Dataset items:
§

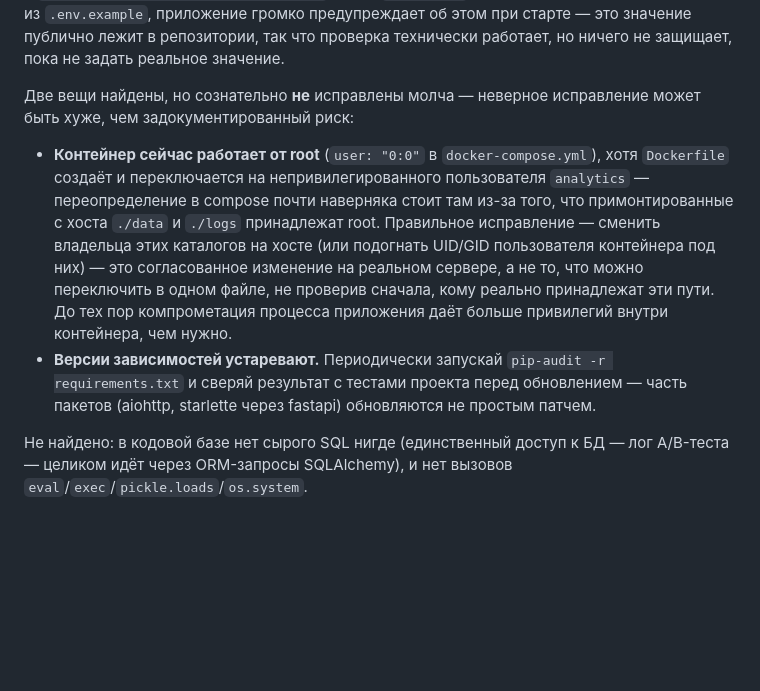
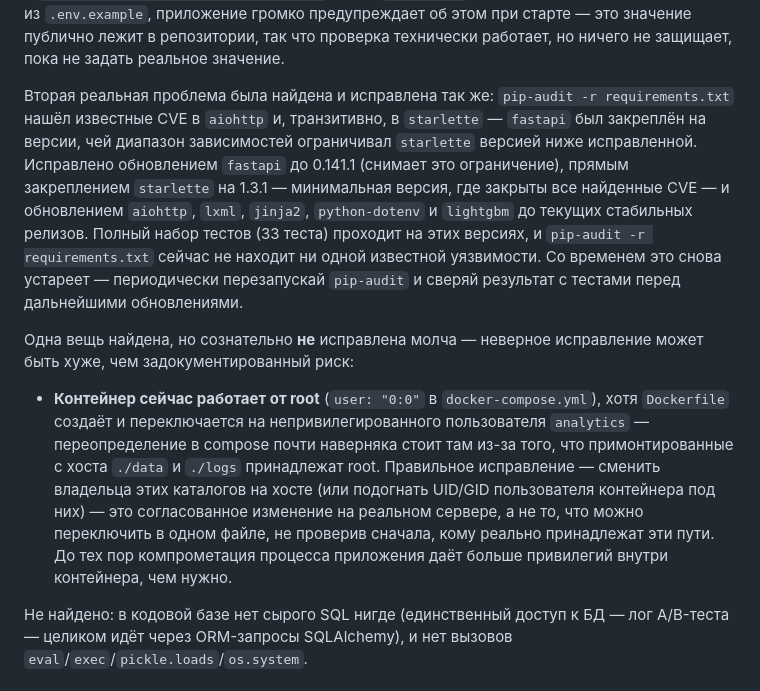
Before and after one commit to Anton-Sergeev-EA/Currency-Analytics-from-Sergeev-Anton, a Markdown page: README.ru.md, the part around the change. Rendered like a GitHub page; blank space fills up the shorter version.

```diff
--- a/README.ru.md
+++ b/README.ru.md
@@ -362,7 +362,20 @@ python scripts/update_ab_actual_rates.py
 репозитории, так что проверка технически работает, но ничего не защищает,
 пока не задать реальное значение.
 
-Две вещи найдены, но сознательно **не** исправлены молча — неверное
+Вторая реальная проблема была найдена и исправлена так же: `pip-audit
+-r requirements.txt` нашёл известные CVE в `aiohttp` и, транзитивно, в
+`starlette` — `fastapi` был закреплён на версии, чей диапазон зависимостей
+ограничивал `starlette` версией ниже исправленной. Исправлено обновлением
+`fastapi` до 0.141.1 (снимает это ограничение), прямым закреплением
+`starlette` на 1.3.1 — минимальная версия, где закрыты все найденные
+CVE — и обновлением `aiohttp`, `lxml`, `jinja2`, `python-dotenv` и
+`lightgbm` до текущих стабильных релизов. Полный набор тестов (33 теста)
+проходит на этих версиях, и `pip-audit -r requirements.txt` сейчас
+не находит ни одной известной уязвимости. Со временем это снова
+устареет — периодически перезапускай `pip-audit` и сверяй результат с
+тестами перед дальнейшими обновлениями.
+
+Одна вещь найдена, но сознательно **не** исправлена молча — неверное
 исправление может быть хуже, чем задокументированный риск:
 
 - **Контейнер сейчас работает от root** (`user: "0:0"` в
@@ -376,10 +389,6 @@ python scripts/update_ab_actual_rates.py
   проверив сначала, кому реально принадлежат эти пути. До тех пор
   компрометация процесса приложения даёт больше привилегий внутри
   контейнера, чем нужно.
-- **Версии зависимостей устаревают.** Периодически запускай
-  `pip-audit -r requirements.txt` и сверяй результат с тестами проекта
-  перед обновлением — часть пакетов (aiohttp, starlette через fastapi)
-  обновляются не простым патчем.
 
 Не найдено: в кодовой базе нет сырого SQL нигде (единственный доступ к БД
 — лог A/B-теста — целиком идёт через ORM-запросы SQLAlchemy), и нет вызовов
```
Also changed, not shown: README.md (+15 -6 lines).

§

__Description of the task__.
Give back each entry exactly as it appears, with no pictures.

__Response below__.
Before and after one commit to Anton-Sergeev-EA/Currency-Analytics-from-Sergeev-Anton, a Markdown page: README.ru.md, the part around the change. Rendered like a GitHub page; blank space fills up the shorter version.

```diff
--- a/README.ru.md
+++ b/README.ru.md
@@ -362,7 +362,20 @@ python scripts/update_ab_actual_rates.py
 репозитории, так что проверка технически работает, но ничего не защищает,
 пока не задать реальное значение.
 
-Две вещи найдены, но сознательно **не** исправлены молча — неверное
+Вторая реальная проблема была найдена и исправлена так же: `pip-audit
+-r requirements.txt` нашёл известные CVE в `aiohttp` и, транзитивно, в
+`starlette` — `fastapi` был закреплён на версии, чей диапазон зависимостей
+ограничивал `starlette` версией ниже исправленной. Исправлено обновлением
+`fastapi` до 0.141.1 (снимает это ограничение), прямым закреплением
+`starlette` на 1.3.1 — минимальная версия, где закрыты все найденные
+CVE — и обновлением `aiohttp`, `lxml`, `jinja2`, `python-dotenv` и
+`lightgbm` до текущих стабильных релизов. Полный набор тестов (33 теста)
+проходит на этих версиях, и `pip-audit -r requirements.txt` сейчас
+не находит ни одной известной уязвимости. Со временем это снова
+устареет — периодически перезапускай `pip-audit` и сверяй результат с
+тестами перед дальнейшими обновлениями.
+
+Одна вещь найдена, но сознательно **не** исправлена молча — неверное
 исправление может быть хуже, чем задокументированный риск:
 
 - **Контейнер сейчас работает от root** (`user: "0:0"` в
@@ -376,10 +389,6 @@ python scripts/update_ab_actual_rates.py
   проверив сначала, кому реально принадлежат эти пути. До тех пор
   компрометация процесса приложения даёт больше привилегий внутри
   контейнера, чем нужно.
-- **Версии зависимостей устаревают.** Периодически запускай
-  `pip-audit -r requirements.txt` и сверяй результат с тестами проекта
-  перед обновлением — часть пакетов (aiohttp, starlette через fastapi)
-  обновляются не простым патчем.
 
 Не найдено: в кодовой базе нет сырого SQL нигде (единственный доступ к БД
 — лог A/B-теста — целиком идёт через ORM-запросы SQLAlchemy), и нет вызовов
```
Also changed, not shown: README.md (+15 -6 lines).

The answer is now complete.